WORK TASK: All entries need to be written out again exactly, without their pictures.

TASK INPUT:
——

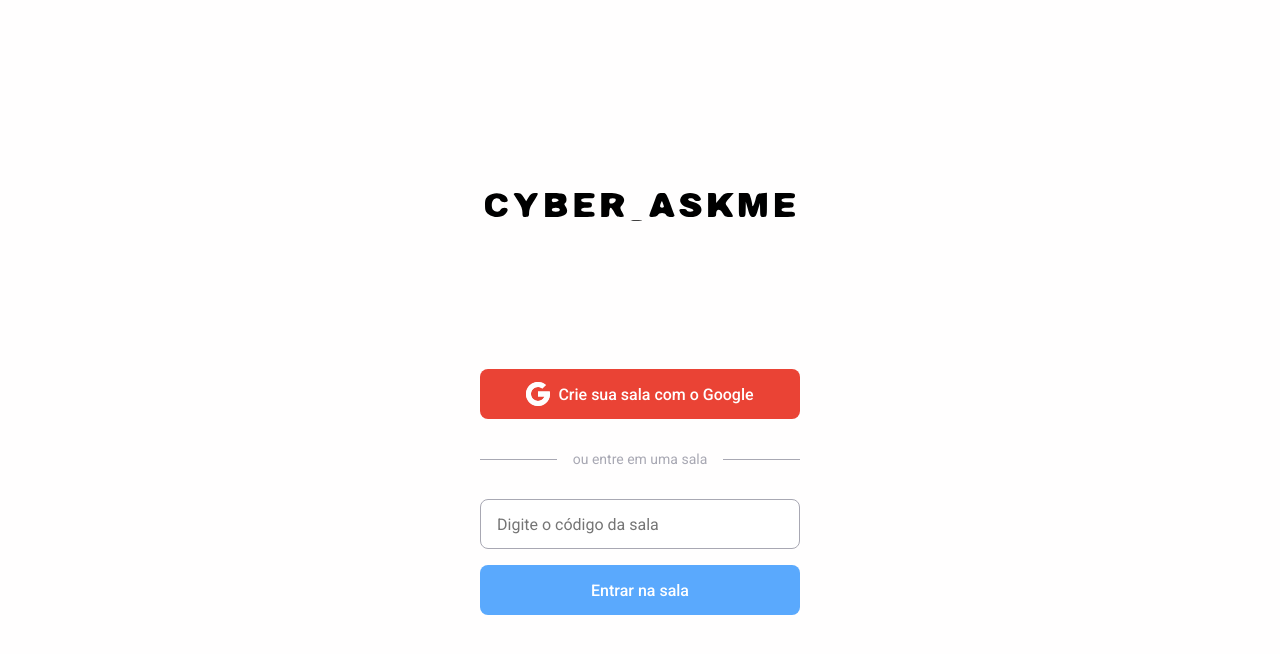
Repository: DevSecOpsRodrigo/cyberx
Page: /
These files come from the project's save history. The page is drawn as it stood at one moment and after the next save; the edit follows.
The browser window is 1280 px wide. The pictures show the whole page.
The project was rebuilt for these pictures with package versions that can differ from the ones it lists, and the page was loaded fresh each time. Also part of the build but not shown: src/pages/NewRoom.tsx, src/components/Question/styles.scss, src/components/Question/index.tsx, src/styles/room-code.scss, src/components/RoomCode.tsx, src/hooks/useRoom.ts, src/styles/room.scss, src/pages/Room.tsx and 1 more.

Above is the page before, as saved 2021-07-19 05:03:50.

After the next save:
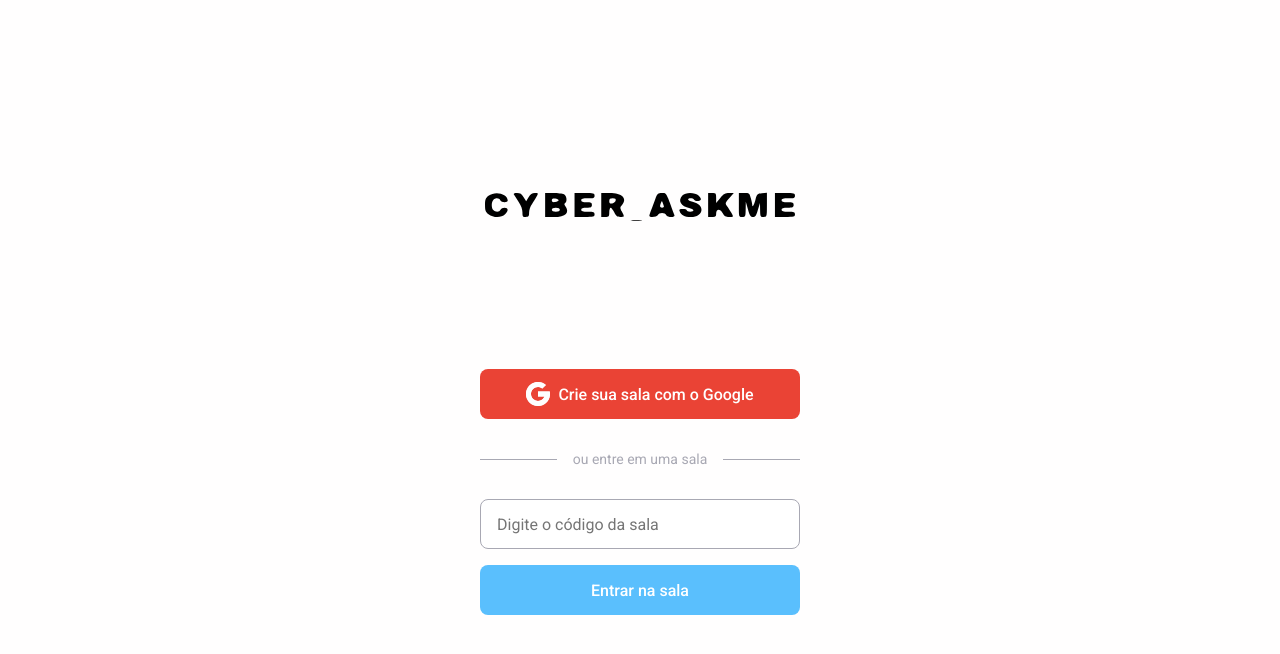
Saved 8 s later.
--- a/src/styles/button.scss
+++ b/src/styles/button.scss
@@ -2,7 +2,7 @@
   height: 50px;
   border-radius: 8px;
   font-weight: 500;
-  background: #5aa9fd;
+  background: #5abffd;
   color: #FFF;
   padding: 0 32px;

——

ANSWER TO THIS TASK:
Repository: DevSecOpsRodrigo/cyberx
Page: /
These files come from the project's save history. The page is drawn as it stood at one moment and after the next save; the edit follows.
The browser window is 1280 px wide. The pictures show the whole page.
The project was rebuilt for these pictures with package versions that can differ from the ones it lists, and the page was loaded fresh each time. Also part of the build but not shown: src/pages/NewRoom.tsx, src/components/Question/styles.scss, src/components/Question/index.tsx, src/styles/room-code.scss, src/components/RoomCode.tsx, src/hooks/useRoom.ts, src/styles/room.scss, src/pages/Room.tsx and 1 more.

Above is the page before, as saved 2021-07-19 05:03:50.

After the next save:
Saved 8 s later.
--- a/src/styles/button.scss
+++ b/src/styles/button.scss
@@ -2,7 +2,7 @@
   height: 50px;
   border-radius: 8px;
   font-weight: 500;
-  background: #5aa9fd;
+  background: #5abffd;
   color: #FFF;
   padding: 0 32px;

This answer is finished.